West Germany expressed support for the Palestinians' right to self-determination and, although its relations with Israel remained intact, it increasingly became critical of the Israeli occupation of the West Bank and Gaza Strip. Working through the European Union, Germany supported the 2003 U.S.-led peace plan, Road Map, that called for an independent state in Palestine within three years.
After Iraq invaded Kuwait in 1990, Germany supported United Nations (UN) Security Council Resolution 660, which condemned the Iraqi occupation, and Resolution 678, which authorized military measures to expel Iraq from Kuwait. It joined the U.S.-led coalition of twenty-eight states by sending air units to Turkey, contributed mine sweepers, and pledged $5.5 billion to the war effort. But Germany offered no such support to the United States as it planned with Britain in 2003 to invade Iraq. The United States and Britain claimed that Iraq had weapons of mass destruction (WMD) and was an imminent danger to world security. Together with France and Russia, Germany—now a nonpermanent member of the UN Security Council—opposed a draft resolution supported by the United States, Britain, and Spain that authorized the use of force. Instead, it sought the return of UN weapons inspectors to Iraq to investigate whether Iraq had WMD. Although Germany helped defeat the resolution, it was unable to deter the invasion of Iraq by mainly the United States and Britain. The Gulf crises and war that followed damaged Germany's generally friendly relations with the United States and Britain.
See also abdÜlhamit ii; arslan, shakib; balkan wars (1912–1913); banking; berlin–baghdad railway; eastern question; enver paŞa; free officers, egypt; gallipoli; grobba, fritz konrad ferdinand; ha-avarah agreement; herzl, theodor; hijaz railroad; husayni, muhammad amin al-; istanbul; kaylani, rashid ali al-; misri, aziz ali al-; ottoman empire: overview; rommel, erwin; sadat, anwar al-; sublime porte; talat, mehmet; templars; west german reparations agreement; young turks; zionism.
Chubin, Shahram. Germany and the Middle East: Patterns and Prospects. New York: Palgrave Macmillan, 1992.
Hirszowicz, Lukasz. The Third Reich and the Arab East. London: Routledge and Kegan Paul, 1966.

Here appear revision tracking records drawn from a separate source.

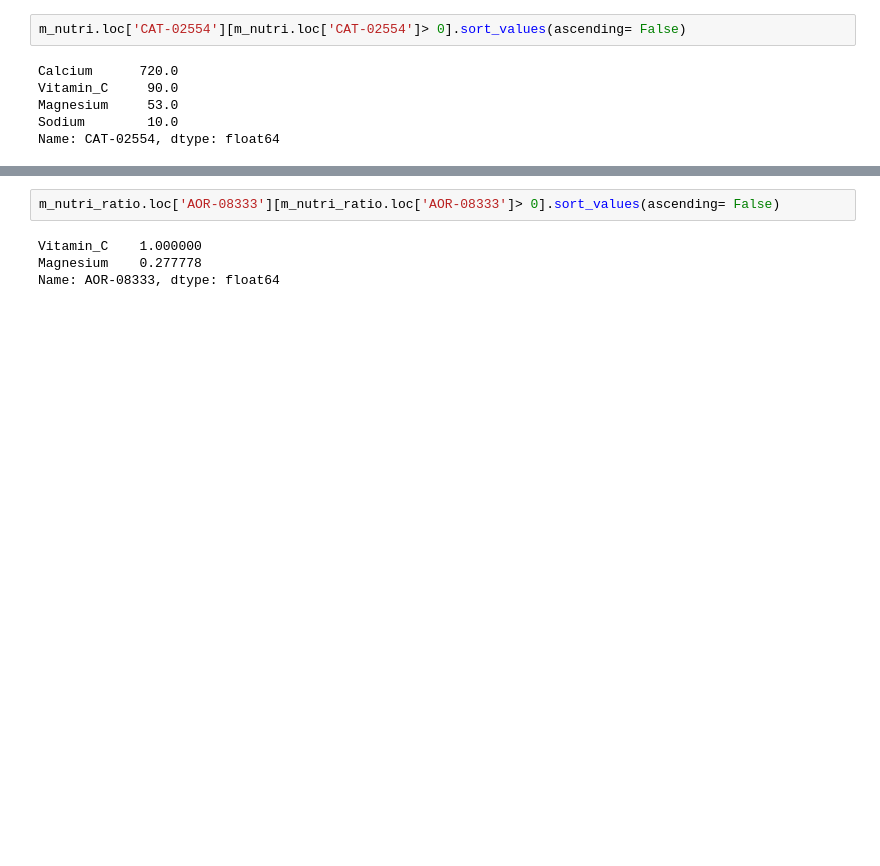
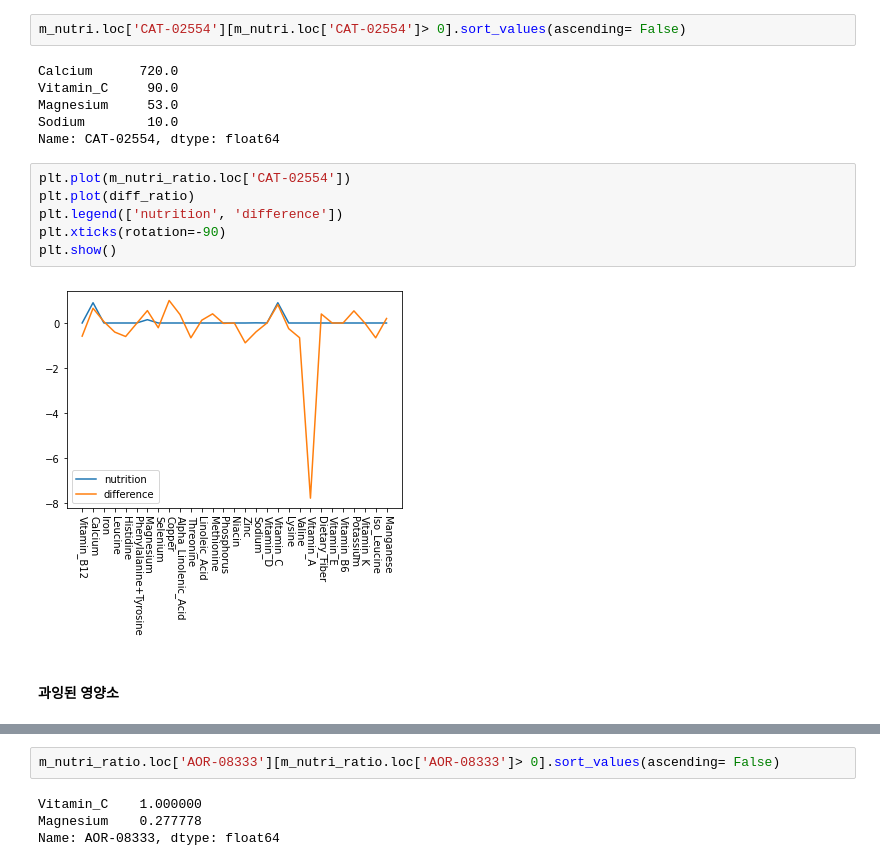
Before and after one commit to Nutri-AI/api-fastapi, a Jupyter notebook: rs_module.ipynb, the cells around one changed output, grey strips where cells are left out. Saved outputs shown, nothing was run; the diff lists cells and outputs as text; blank space fills up the shorter version.

```diff
--- a/rs_module.ipynb
+++ b/rs_module.ipynb
@@ -172,3 +173,13 @@ Vitamin_C     90.0
 Magnesium     53.0
 Sodium        10.0
 Name: CAT-02554, dtype: float64
+# %%
+plt.plot(m_nutri_ratio.loc['CAT-02554'])
+plt.plot(diff_ratio)
+plt.legend(['nutrition', 'difference'])
+plt.xticks(rotation=-90)
+plt.show()
+# %% [output]
+[figure, added]
+# %% [markdown]
+#### 과잉된 영양소
```
Also changed, not shown: parts of 16 cells of this notebook.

Nicosia, Francis R. The Third Reich and the Palestine Question. Austin: University of Texas Press, 1985.
Trumpener, Ulrich. Germany and the Ottoman Empire, 1914–1918. Princeton, NJ: Princeton University Press, 1968.
reeva s. simon
updated by philip mattar